— Problem description —
The answer must repeat every record exactly, with no pictures in it.
===== Data excerpts =====
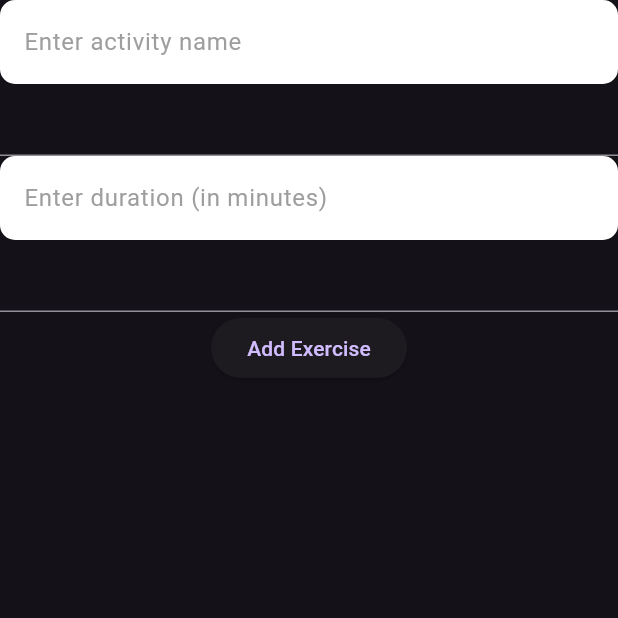
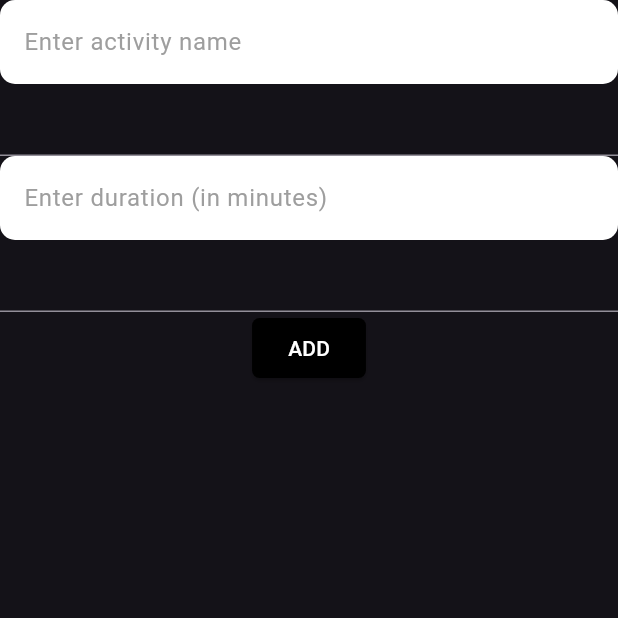
Before and after one commit to Someoneistakenisnot/Fitness-App, a Flutter app: the AddExerciseScreen screen opened directly, on a phone screen of 412 x 824 dp, the top half of it. Run offline on Flutter 3.47's test engine with Material 3 defaults, Android fonts, the phone set to English and light mode, and no system bars; our stand-ins replace cloud_firestore, firebase_auth, firebase_core; missing offline and left inert: firebase_ui_auth; accounts and stored records are empty; network calls fail.

Commit message:
Update of add_exercise_screen.dart

```diff
--- a/lib/screens/add_exercise_screen.dart
+++ b/lib/screens/add_exercise_screen.dart
@@ -107,13 +107,20 @@ class _AddExerciseScreenState extends State<AddExerciseScreen> {
             // TODO ElevatedButton for ApiCalls().fetchBurnedCalories() and FirebaseCalls().addExercise()
             Center(
               child: ElevatedButton(
+                style: ElevatedButton.styleFrom(
+                  foregroundColor: Colors.white,
+                  backgroundColor: Colors.black,
+                  shape: RoundedRectangleBorder(
+                    borderRadius: BorderRadius.circular(5.0),
+                  ),
+                ),
                 onPressed: () async {
                   // Get the selected activity and duration from the controllers
-                  String Activity = activityController.text;
-                  String Duration = durationController.text;
+                  String activity = activityController.text;
+                  String duration = durationController.text;
 
                   // Validate if activity and duration are not empty
-                  if (Activity.isEmpty || Duration.isEmpty) {
+                  if (activity.isEmpty || duration.isEmpty) {
                     ScaffoldMessenger.of(context).showSnackBar(
                       SnackBar(
                           content:
@@ -122,29 +129,26 @@ class _AddExerciseScreenState extends State<AddExerciseScreen> {
                     return;
                   }
 
-                  try {
                   // Fetch burned calories from the API
-                    Exercise exercise = await ApiCalls().fetchBurnedCalories();
+                  Exercise burnedCaloriesInfo =
+                      await ApiCalls().fetchBurnedCalories();
 
                   // Update the exercise object with the selected activity and duration
-                    exercise.activity = Activity;
-                    exercise.duration = int.parse(Duration);
+                  Exercise exercises = Exercise(
+                    activity: activityController.text,
+                    burnedCalories: burnedCaloriesInfo.burnedCalories,
+                    duration: int.parse(durationController.text),
+                  );
 
                   // Save the exercise to Firestore
-                    await FirebaseCalls().addExercise(exercise);
+                  await FirebaseCalls().addExercise(exercises);
 
                   // Show a success message
                   ScaffoldMessenger.of(context).showSnackBar(
                     SnackBar(content: Text('Exercise added successfully!')),
                   );
-                  } catch (e) {
-                    // Handle any errors that occur during the process
-                    ScaffoldMessenger.of(context).showSnackBar(
-                      SnackBar(content: Text('Failed to add exercise: $e')),
-                    );
-                  }
                 },
-                child: Text('Add Exercise'),
+                child: Text('ADD'),
               ),
             ),
           ],
```
Lines whose indentation alone changed are shown as unchanged.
=====
— Result of the task —
Before and after one commit to Someoneistakenisnot/Fitness-App, a Flutter app: the AddExerciseScreen screen opened directly, on a phone screen of 412 x 824 dp, the top half of it. Run offline on Flutter 3.47's test engine with Material 3 defaults, Android fonts, the phone set to English and light mode, and no system bars; our stand-ins replace cloud_firestore, firebase_auth, firebase_core; missing offline and left inert: firebase_ui_auth; accounts and stored records are empty; network calls fail.

Commit message:
Update of add_exercise_screen.dart

```diff
--- a/lib/screens/add_exercise_screen.dart
+++ b/lib/screens/add_exercise_screen.dart
@@ -107,13 +107,20 @@ class _AddExerciseScreenState extends State<AddExerciseScreen> {
             // TODO ElevatedButton for ApiCalls().fetchBurnedCalories() and FirebaseCalls().addExercise()
             Center(
               child: ElevatedButton(
+                style: ElevatedButton.styleFrom(
+                  foregroundColor: Colors.white,
+                  backgroundColor: Colors.black,
+                  shape: RoundedRectangleBorder(
+                    borderRadius: BorderRadius.circular(5.0),
+                  ),
+                ),
                 onPressed: () async {
                   // Get the selected activity and duration from the controllers
-                  String Activity = activityController.text;
-                  String Duration = durationController.text;
+                  String activity = activityController.text;
+                  String duration = durationController.text;
 
                   // Validate if activity and duration are not empty
-                  if (Activity.isEmpty || Duration.isEmpty) {
+                  if (activity.isEmpty || duration.isEmpty) {
                     ScaffoldMessenger.of(context).showSnackBar(
                       SnackBar(
                           content:
@@ -122,29 +129,26 @@ class _AddExerciseScreenState extends State<AddExerciseScreen> {
                     return;
                   }
 
-                  try {
                   // Fetch burned calories from the API
-                    Exercise exercise = await ApiCalls().fetchBurnedCalories();
+                  Exercise burnedCaloriesInfo =
+                      await ApiCalls().fetchBurnedCalories();
 
                   // Update the exercise object with the selected activity and duration
-                    exercise.activity = Activity;
-                    exercise.duration = int.parse(Duration);
+                  Exercise exercises = Exercise(
+                    activity: activityController.text,
+                    burnedCalories: burnedCaloriesInfo.burnedCalories,
+                    duration: int.parse(durationController.text),
+                  );
 
                   // Save the exercise to Firestore
-                    await FirebaseCalls().addExercise(exercise);
+                  await FirebaseCalls().addExercise(exercises);
 
                   // Show a success message
                   ScaffoldMessenger.of(context).showSnackBar(
                     SnackBar(content: Text('Exercise added successfully!')),
                   );
-                  } catch (e) {
-                    // Handle any errors that occur during the process
-                    ScaffoldMessenger.of(context).showSnackBar(
-                      SnackBar(content: Text('Failed to add exercise: $e')),
-                    );
-                  }
                 },
-                child: Text('Add Exercise'),
+                child: Text('ADD'),
               ),
             ),
           ],
```
Lines whose indentation alone changed are shown as unchanged.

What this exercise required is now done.